• YOUR GOAL
Return each line of the records below in which the string "center" turns up.

• EXTRACTED DATA
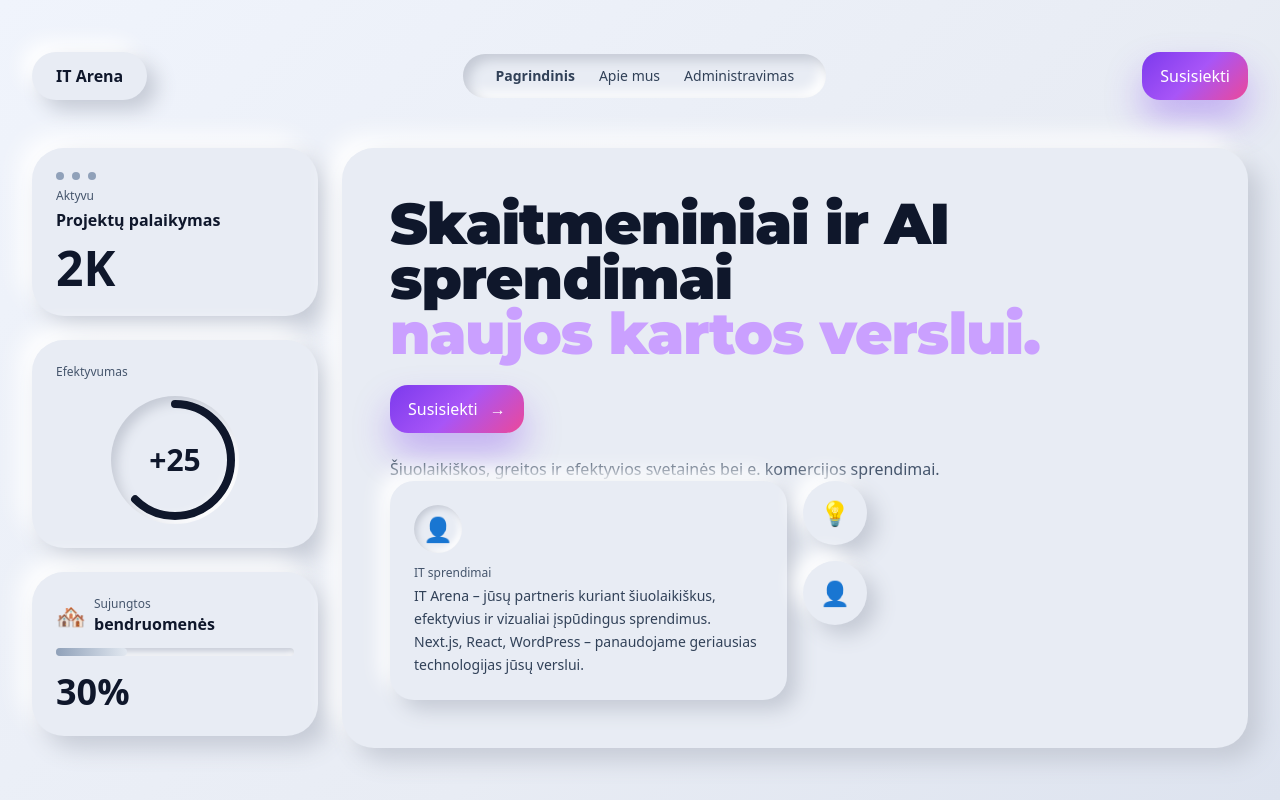
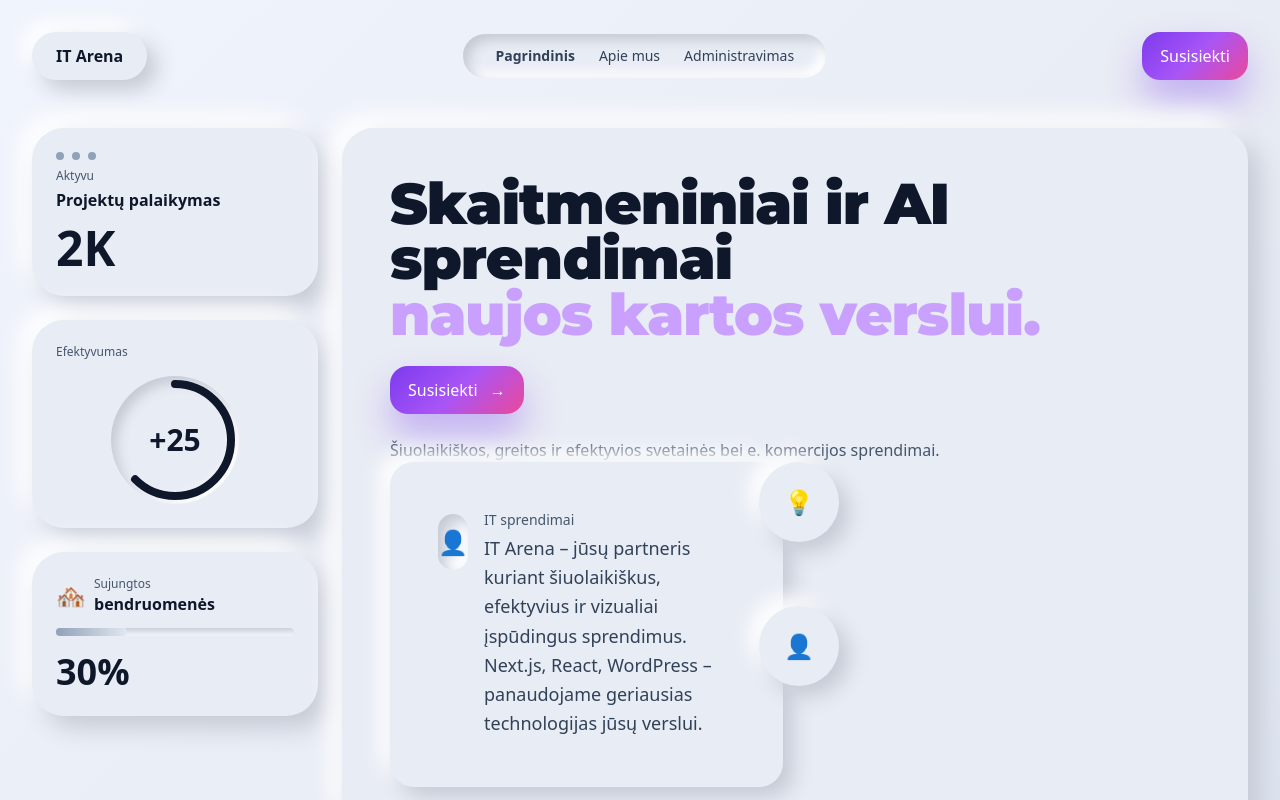
Before and after one commit to RimBin/IT-arena-3001, a Next.js app in the folder storefront/: page / in a window 1280 px wide. Shown: the top 800 px of the page. Built offline with nearby package versions, Linux system fonts and the light colour scheme.

Commit message:
feat: update HeroSmartCity component layout and styles; add new content

```diff
--- a/storefront/components/hero/HeroSmartCity.tsx
+++ b/storefront/components/hero/HeroSmartCity.tsx
@@ -163,31 +163,34 @@ const HeroSmartCity: FC = () => {
               </div>
 
               {/* Bottom Info Cards */}
-              <div className="grid grid-cols-2 gap-4">
+              <div className="grid grid-cols-2 gap-6 items-start">
 
-                {/* Left Card - Raised */}
+                {/* Left Card - Large Rounded Raised */}
                 <div
-                  className="y-neumo-surface p-6 transition-all duration-300"
+                  className="y-neumo-surface p-8 md:p-12 rounded-3xl transition-all duration-300 max-w-prose"
                 >
-                  <div className="flex items-center gap-3 mb-3">
+                  <div className="flex items-start gap-4">
                     <div
-                      className="y-neumo-inset-sm y-pill w-12 h-12 flex items-center justify-center"
+                      className="y-neumo-inset y-pill w-14 h-14 flex items-center justify-center mt-1"
                     >
                       <span className="text-2xl">👤</span>
                     </div>
+                    <div>
+                      <p className="text-slate-600 text-sm mb-1">IT sprendimai</p>
+                      <p className="text-slate-700 text-base md:text-lg leading-relaxed">
+                        IT Arena – jūsų partneris kuriant šiuolaikiškus, efektyvius ir vizualiai įspūdingus sprendimus. Next.js, React, WordPress – panaudojame geriausias technologijas jūsų verslui.
+                      </p>
+                    </div>
                   </div>
-                  <p className="text-slate-600 text-xs mb-1">IT sprendimai</p>
-                  <p className="text-slate-700 text-sm leading-relaxed">
-                    IT Arena – jūsų partneris kuriant šiuolaikiškus, efektyvius ir vizualiai įspūdingus sprendimus. Next.js, React, WordPress – panaudojame geriausias technologijas jūsų verslui.
-                  </p>
                 </div>
 
-                {/* Right Card - Small Raised Circles */}
-                <div className="flex flex-col gap-4">
+                {/* Right Card - Offset Floating Circles */}
+                <div className="flex flex-col gap-6 -ml-6 md:-ml-12">
                   {[0, 1].map((i) => (
                     <div
                       key={i}
-                      className="y-neumo-surface y-pill w-16 h-16 flex items-center justify-center"
+                      className="y-neumo-surface y-pill w-16 h-16 md:w-20 md:h-20 flex items-center justify-center"
+                      style={{ transform: `translateY(${i * 40}px)` }}
                     >
                       <span className="text-2xl">{i === 0 ? '💡' : '👤'}</span>
                     </div>
```
Also changed, not shown: package.json (added, +10 -0 lines).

• EXERCISE ANSWER
-                  <div className="flex items-center gap-3 mb-3">
-                      className="y-neumo-inset-sm y-pill w-12 h-12 flex items-center justify-center"
+                      className="y-neumo-inset y-pill w-14 h-14 flex items-center justify-center mt-1"
-                      className="y-neumo-surface y-pill w-16 h-16 flex items-center justify-center"
+                      className="y-neumo-surface y-pill w-16 h-16 md:w-20 md:h-20 flex items-center justify-center"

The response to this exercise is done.